Corporate governance goals impossible
There’s a fascinating article in the Register about the impact of new rules:
In some cases, the law has made IT managers legally responsible for adherence to corporate governance rules. Colao says that this may not necessarily be a good thing. “CIOs are now relying on convoluted processes rather than using sound business judgement based on years of experience. A process is easier to defend in court than personal judgement. This means that in many cases unnecessarily cautious decisions are being taken because the CIO is focusing on their own personal liability, rather than what is best for the business,” he said.
Tim Pickard, strategic marketing director at RSA Security EMEA, said: “The nature of implementation of EU directives in member states means that it is almost impossible for today’s global CIO to be fully compliant and is therefore likely to be breaking the law in at least one member state.”
The first part of this is analyzed by economists as the principal-agent problem: You hire someone to sell your car, how do you know they got you the best price, rather than selling it to a friend? That new laws create new problems is not suprising, but its nice to have it pointed out, in light of people calling for infosec liability. What new problems would a reliability scheme bring? (Gregory Haase has some good thoughts.)

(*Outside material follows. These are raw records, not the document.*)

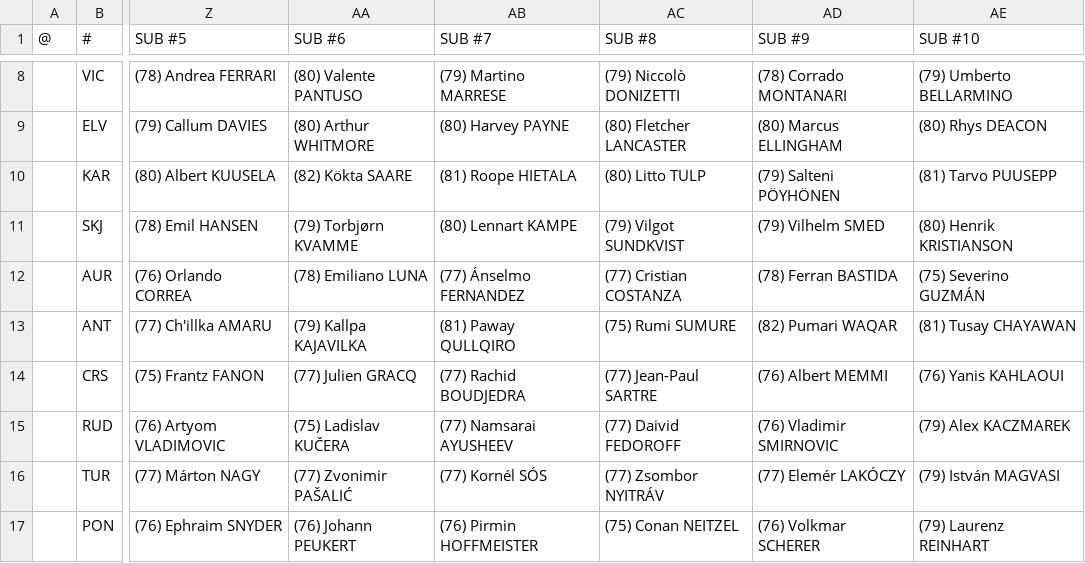
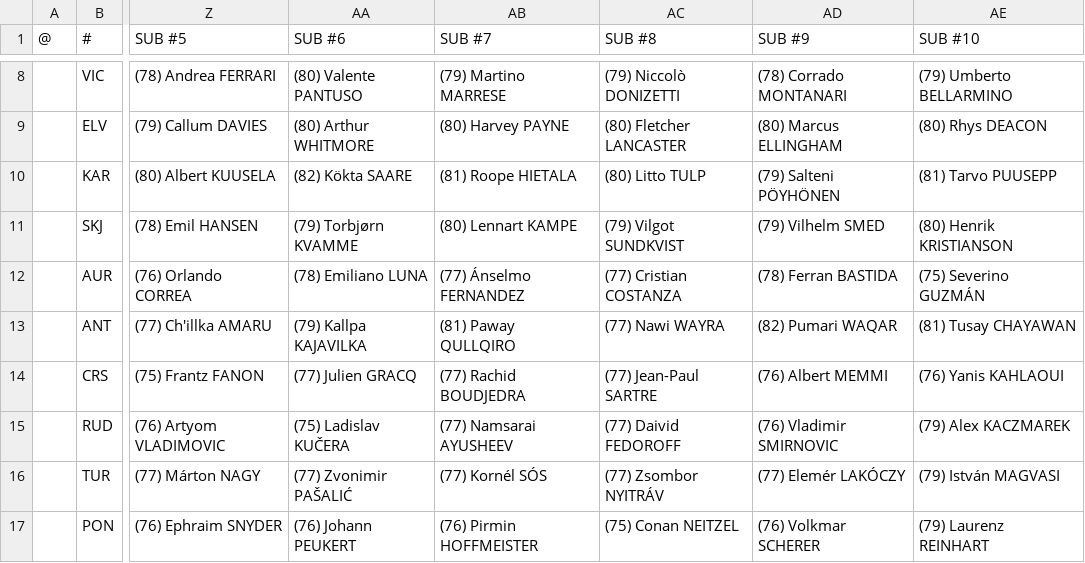
Before and after one commit to auroruse/avium-football-engine, a TSV file: src/presets/AVIUM.tsv, drawn as a sheet; only a part is shown, gaps mark what is left out; the diff names each change by its address in the sheet, - before the commit and + after, or states it on an @@ line.

```diff
--- a/src/presets/AVIUM.tsv
+++ b/src/presets/AVIUM.tsv
-AC13 (SUB #8): (75) Rumi SUMURE
+AC13 (SUB #8): (77) Nawi WAYRA
```
Also changed, not shown: 2 other files.
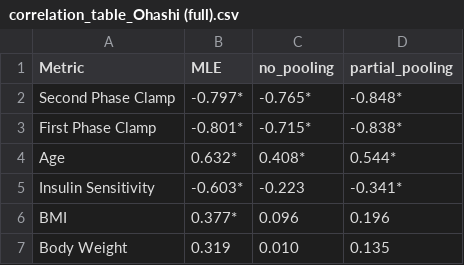
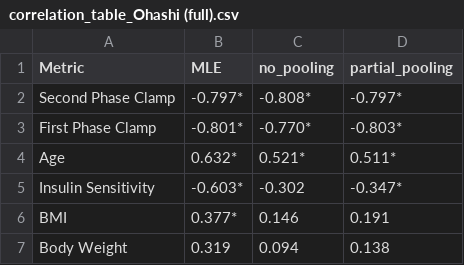
Before and after one commit to Tim0828/conditional-ude, a CSV file: data/correlation_table_Ohashi (full).csv, drawn as a sheet.

```diff
--- a/data/correlation_table_Ohashi (full).csv
+++ b/data/correlation_table_Ohashi (full).csv
@@ -1,7 +1,7 @@
 Metric,MLE,no_pooling,partial_pooling
-Second Phase Clamp,-0.797*,-0.765*,-0.848*
-First Phase Clamp,-0.801*,-0.715*,-0.838*
-Age,0.632*,0.408*,0.544*
-Insulin Sensitivity,-0.603*,-0.223,-0.341*
-BMI,0.377*,0.096,0.196
-Body Weight,0.319,0.010,0.135
+Second Phase Clamp,-0.797*,-0.808*,-0.797*
+First Phase Clamp,-0.801*,-0.770*,-0.803*
+Age,0.632*,0.521*,0.511*
+Insulin Sensitivity,-0.603*,-0.302,-0.347*
+BMI,0.377*,0.146,0.191
+Body Weight,0.319,0.094,0.138
```
Also changed, not shown: data/beta_correlations_results.csv, data/correlation_table_Ohashi (reduced).csv, 45 other files.
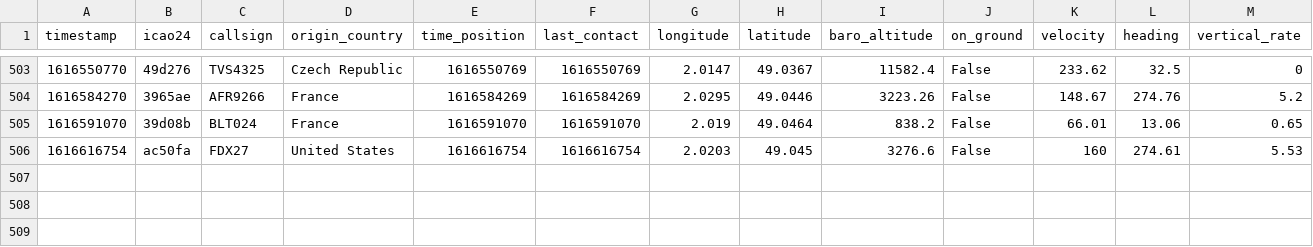
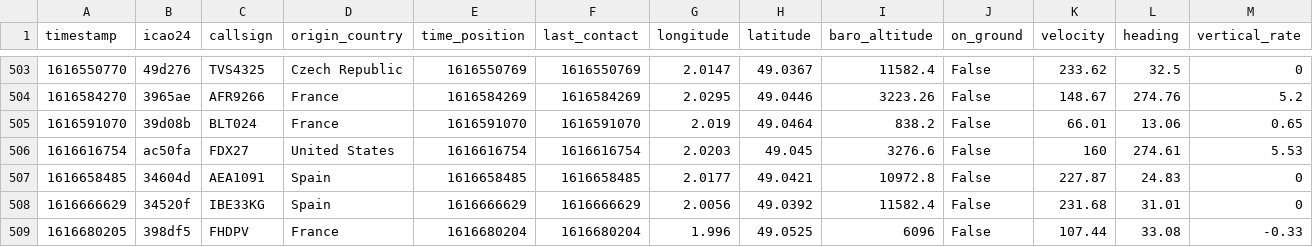
Before and after one commit to Gamma-Software/cergy_flight_radar, a CSV file: flights_over_cergy.csv, drawn as a sheet; only a part is shown, gaps mark what is left out; rows hold the shown columns only; the diff names each change by its address in the sheet, - before the commit and + after, or states it on an @@ line.

```diff
--- a/flights_over_cergy.csv
+++ b/flights_over_cergy.csv
+row 507: 1616658485 | 34604d | AEA1091 | Spain | 1616658485 | 1616658485 | 2.0177 | 49.0421 | 10972.8 | False | 227.87 | 24.83 | 0
+row 508: 1616666629 | 34520f | IBE33KG | Spain | 1616666629 | 1616666629 | 2.0056 | 49.0392 | 11582.4 | False | 231.68 | 31.01 | 0
+row 509: 1616680205 | 398df5 | FHDPV | France | 1616680204 | 1616680204 | 1.996 | 49.0525 | 6096 | False | 107.44 | 33.08 | -0.33
```
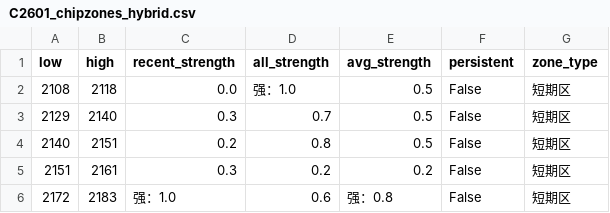
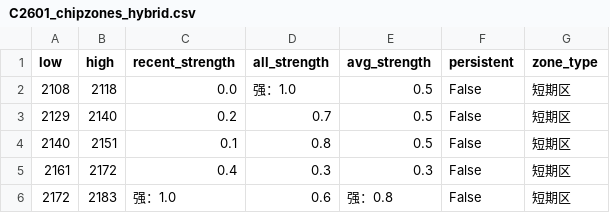
Before and after one commit to CMUJIN/trading, a CSV file: docs/C2601/C2601_chipzones_hybrid.csv, drawn as a sheet.

```diff
--- a/docs/C2601/C2601_chipzones_hybrid.csv
+++ b/docs/C2601/C2601_chipzones_hybrid.csv
@@ -2,5 +2,5 @@
 2108,2118,0.0,强：1.0,0.5,False,短期区
-2129,2140,0.3,0.7,0.5,False,短期区
-2140,2151,0.2,0.8,0.5,False,短期区
-2151,2161,0.3,0.2,0.2,False,短期区
+2129,2140,0.2,0.7,0.5,False,短期区
+2140,2151,0.1,0.8,0.5,False,短期区
+2161,2172,0.4,0.3,0.3,False,短期区
 2172,2183,强：1.0,0.6,强：0.8,False,短期区
```
Also changed, not shown: 2 other files.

But my thought on the liability question boils down to: lets assume that you do pass a law assigning more liabilities. What would you do differently tomorrow? I’ m not sure that we know enough about how to produce more secure software that we could really change the number of vulns that ship. We could probably affect some design errors. Before we pass a law, I’d like to know that we have enough security methods, and experts trained in them, to make better software. The last set of encouragements, in the rainbow series, cost a lot to implement. But they didn’t result in more secure software. “CIOs are now relying on convoluted processes rather than using sound business judgement based on years of experience. A process is easier to defend in court than personal judgement.” Why would liability rules for commercial software security be any different?